Written by Caldecott Honor author Mac Barnett, and illustrated by Newbery winner Christian Robinson, this story comes from the point of view of Leo, a ghost who is not sure where he belongs. Chased out of his longtime home by a new family, he searches for a different life. But he finds that the city is scary and lonely and that nobody sees him. Until he meets Jane and joins her imaginary kingdom, which includes a giant hamster, a green-scaled dragon, and Sir Mews, a loyal cat. Their friendship and Jane’s acceptance of a ghost as a friend is what makes this beautiful story extra special. 

Grades Three to Five

The Last Kids on Earth (series)  by Max Brallier, Illustrated by Douglas Holgate

Jack Sullivan, a thirteen-year-old, has been hiding out in his treehouse ever since the monsters took over. Most people were zombified or evacuated to the west. Jack must round up a team of friends to battle the monsters and prove once and for all that the “Last Kids” are average no longer! This graphic novel hybrid series is perfect for any reader looking for humor, fun illustrations, and zombies. It’s so popular that there is now a Netflix series based on it. 

Middle School

The Graveyard Book by Neil Gaiman

In this Newbery Medal, Carnegie Medal, and Hugo Award-winning novel, it takes a graveyard to raise an actual human being. The book traces the story of the young boy Nobody “Bod” Owens who is adopted and raised by the supernatural occupants of a graveyard after his family is murdered. His adventures include being kidnapped by ghouls, meeting a witch, going to school, and entering a strange tomb.
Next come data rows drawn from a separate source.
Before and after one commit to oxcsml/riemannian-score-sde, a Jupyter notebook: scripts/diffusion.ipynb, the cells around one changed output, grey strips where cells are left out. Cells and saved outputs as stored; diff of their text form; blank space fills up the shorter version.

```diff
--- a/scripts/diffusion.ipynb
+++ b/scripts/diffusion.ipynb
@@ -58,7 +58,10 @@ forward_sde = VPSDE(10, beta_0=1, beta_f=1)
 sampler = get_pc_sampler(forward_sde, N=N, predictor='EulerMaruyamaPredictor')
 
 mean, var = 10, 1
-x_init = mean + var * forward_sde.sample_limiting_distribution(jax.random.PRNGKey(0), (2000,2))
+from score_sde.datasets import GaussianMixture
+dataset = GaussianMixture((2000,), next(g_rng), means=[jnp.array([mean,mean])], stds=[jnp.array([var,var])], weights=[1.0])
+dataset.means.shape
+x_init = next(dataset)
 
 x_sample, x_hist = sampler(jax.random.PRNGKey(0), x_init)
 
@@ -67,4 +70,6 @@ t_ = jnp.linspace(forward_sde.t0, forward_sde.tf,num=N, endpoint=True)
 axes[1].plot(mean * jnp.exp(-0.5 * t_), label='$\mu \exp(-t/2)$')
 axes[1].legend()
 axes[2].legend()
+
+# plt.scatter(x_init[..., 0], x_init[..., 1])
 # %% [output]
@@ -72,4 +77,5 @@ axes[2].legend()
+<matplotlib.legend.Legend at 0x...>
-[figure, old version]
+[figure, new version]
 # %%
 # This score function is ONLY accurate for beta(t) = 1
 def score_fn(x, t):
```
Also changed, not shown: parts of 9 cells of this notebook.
It’s a mesmerizing tale about the joys of childhood, the gradual transition to adulthood, and the dichotomy of life and death. 

Paolo Santiago and the River of Tears by Tehlor Kay Mejia

In this Rick Riordan Presents series, author Tehlor Kay Mejia has crafted a wonderful novel that provides suspense and thrills, and plenty of Mexican-American folklore. Paola lives with her mother in an apartment not far from the Gila River. She chafes at her mother’s superstitions, especially the one about “La Llorona,” a Latin-American folklore ghost who roams rivers mourning the dead. Spooky, full of monsters, demon hounds, and puppet masters, this book tackles friendship, betrayal, and acceptance of who you are as the main character becomes a reluctant hero.